Since 2017 is the 50th anniversary of the Sgt. Pepper sessions and album, it is a great time to dust off the album and give it another listen. It was with this mindset that I went into seeing the film Deconstructing Sgt. Pepper at the Tivoli theater in St. Louis with my mom and some other great fans this past Monday night. I really didn't know what I was going to watch. I just knew that it was something Beatles. I quickly learned that I was going to see a lecture by Scott Freiman about the breakdown of the album. I was not familiar with Scott at all, but apparently he teaches Beatles courses at the university level as well as being a very successful composer and producer.
If you are like me, your first thought when you hear the word "lecture" is "oh no---this could be really boring." However, I am happy to report that Freiman's lecture was far from boring . It was very entertaining and educational.
As the title, "Deconstructing the Beatles" would suggest, Freiman went through the Sgt. Pepper album track by tack and talked about each song in detail. He gave the background information of why the song was written and then talked about the actual recording of the song. He showed photographs of what the various instrument that were used on the songs, which I found to be helpful because I can read the name of the instrument in a book, but without a photograph of it, the name alone doesn't mean a lot.
Most of the time was spent breaking down the songs. Parts of the songs were played by isolating the individual tracks so that you might only hear Ringo's drumming or John's vocal and then he showed all it all went together to make the song. There were plenty of photographs of the Beatles in the reading studio as well.
My only real complaint is that some of the songs he just skimmed over and didn't break it down. Fixing a Hole, for example was just mentioned in that "yeah--that song is on there. It might have been about Paul fixing up his home in Scotland." I would have liked more information. If we are deconstructing the Sgt. Pepper album, then let's do it for all the tracks.
There were some really neat things that came out during this lecture. Some of the things I already knew, but for someone who doesn't know the Melanie Coe story, I am sure would be interested in seeing the video clip that was shown. I didn't know that on the song "Lovely Rita" the Beatles used a comb wrapped in toilet paper to make the kazoo like sound. I also liked hearing what the Beatles were saying underneath the animals noises at the end of "Good Morning Good Morning."
It was a very interesting lecture and I think it was a perfect way to celebrate the 50th anniversary of the Sgt. Pepper album.
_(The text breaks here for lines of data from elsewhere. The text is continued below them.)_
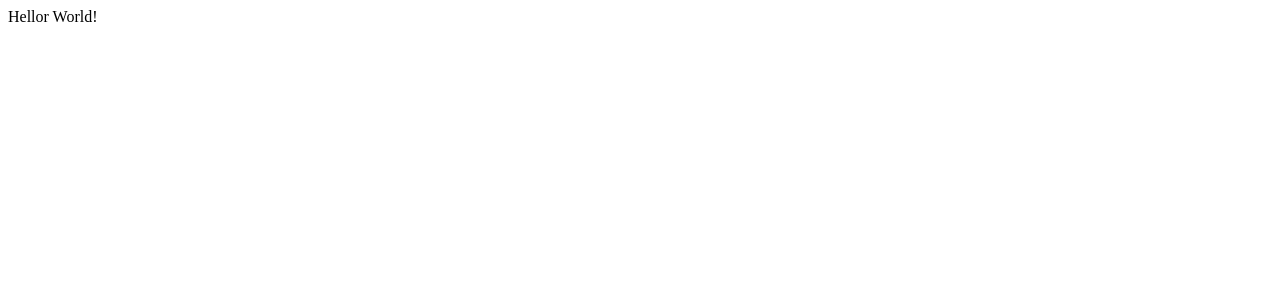
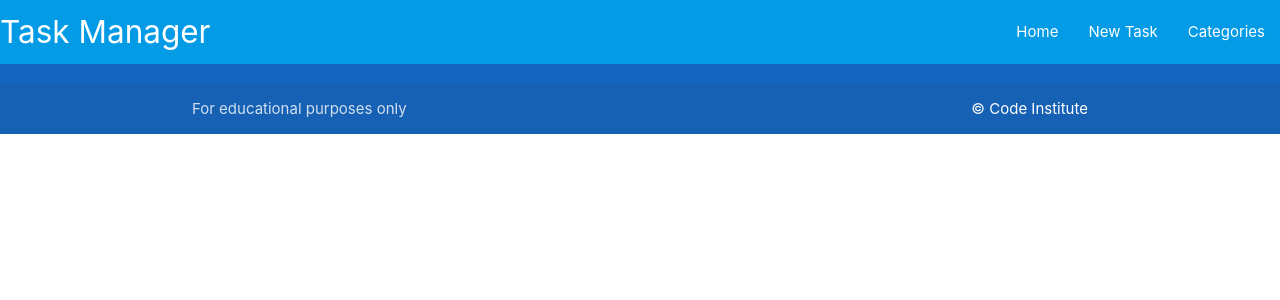
Before and after one commit to DFCMK/Task-Manager, a Flask app: page / in a window 1280 px wide. Before the commit the part shown is almost empty. Shown: the top 300 px of the page. Run offline with Flask 3, Linux system fonts and the light colour scheme.

Commit message:
added navbar and footer

```diff
--- a/taskmanager/templates/base.html
+++ b/taskmanager/templates/base.html
@@ -3,11 +3,58 @@
 <head>
     <meta charset="UTF-8">
     <meta name="viewport" content="width=device-width, initial-scale=1.0">
+    <link rel="stylesheet" href="https://cdnjs.cloudflare.com/ajax/libs/font-awesome/6.5.1/css/all.min.css" integrity="sha512-DTOQO9RWCH3ppGqcWaEA1BIZOC6xxalwEsw9c2QQeAIftl+Vegovlnee1c9QX4TctnWMn13TZye+giMm8e2LwA==" crossorigin="anonymous" referrerpolicy="no-referrer" />
+    <link rel="stylesheet" href="https://cdnjs.cloudflare.com/ajax/libs/materialize/1.0.0/css/materialize.min.css" type="text/css">
+    <link rel="stylesheet" href="{{ url_for('static', filename='css/style.css') }}" type="text/css">
     <title>Task Manager</title>
 </head>
 <body>
 
-    Hellor World!
+    <header>
+        <!-- top navbar -->
+        <nav class="light-blue darken-1">
+            <div class="nav-wrapper">
+            <a href="{{ url_for('home') }}" class="brand-logo">Task Manager</a>
+            <a href="#" data-target="mobile-demo" class="sidenav-trigger"><i class="fas fa-bars"></i></a>
+            <ul class="right hide-on-med-and-down">
+                <li><a href="{{ url_for('home') }}">Home</a></li>
+                <li><a href="">New Task</a></li>
+                <li><a href="">Categories</a></li>
+            </ul>
+            </div>
+        </nav>
 
+        <!-- mobile sidenav -->
+        <ul class="sidenav" id="mobile-demo">
+            <li><a href="{{ url_for('home') }}">Home</a></li>
+            <li><a href="">New Task</a></li>
+            <li><a href="">Categories</a></li>
+        </ul>
+    </header>
+
+    <main class="container">
+        {% block content %}
+        {% endblock %}
+    </main>
+
+
+    <footer class="page-footer blue darken-3">
+        <div class="footer-copyright">
+          <div class="container">
+          For educational purposes only
+          <a class="white-text right" href="https://codeinstitute.net" target="_blank">&copy; Code Institute</a>
+          </div>
+        </div>
+      </footer>
+
+
+<!--
+<script
+    src="https://code.jquery.com/jquery-3.7.1.js"
+    integrity="sha256-eKhayi8LEQwp4NKxN+CfCh+3qOVUtJn3QNZ0TciWLP4="
+    crossorigin="anonymous">
+</script>-->
+<script src="https://cdnjs.cloudflare.com/ajax/libs/materialize/1.0.0/js/materialize.min.js"></script>
+<script src="{{ url_for('static', filename='js/script.js') }}"></script>
 </body>
 </html>
--- /dev/null
+++ b/taskmanager/templates/tasks.html
@@ -0,0 +1,6 @@
+{% extends "base.html" %}
+{% block content %}
+
+<h3 class="light-blue-text text-darken-4 center-align">Tasks</h3>
+
+{% endblock %}
```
I am not sure if this program will be released on DVD or shown on a streaming site anytime soon. But if it happens to be showing in your area, it is well worth your time to go see it for yourself.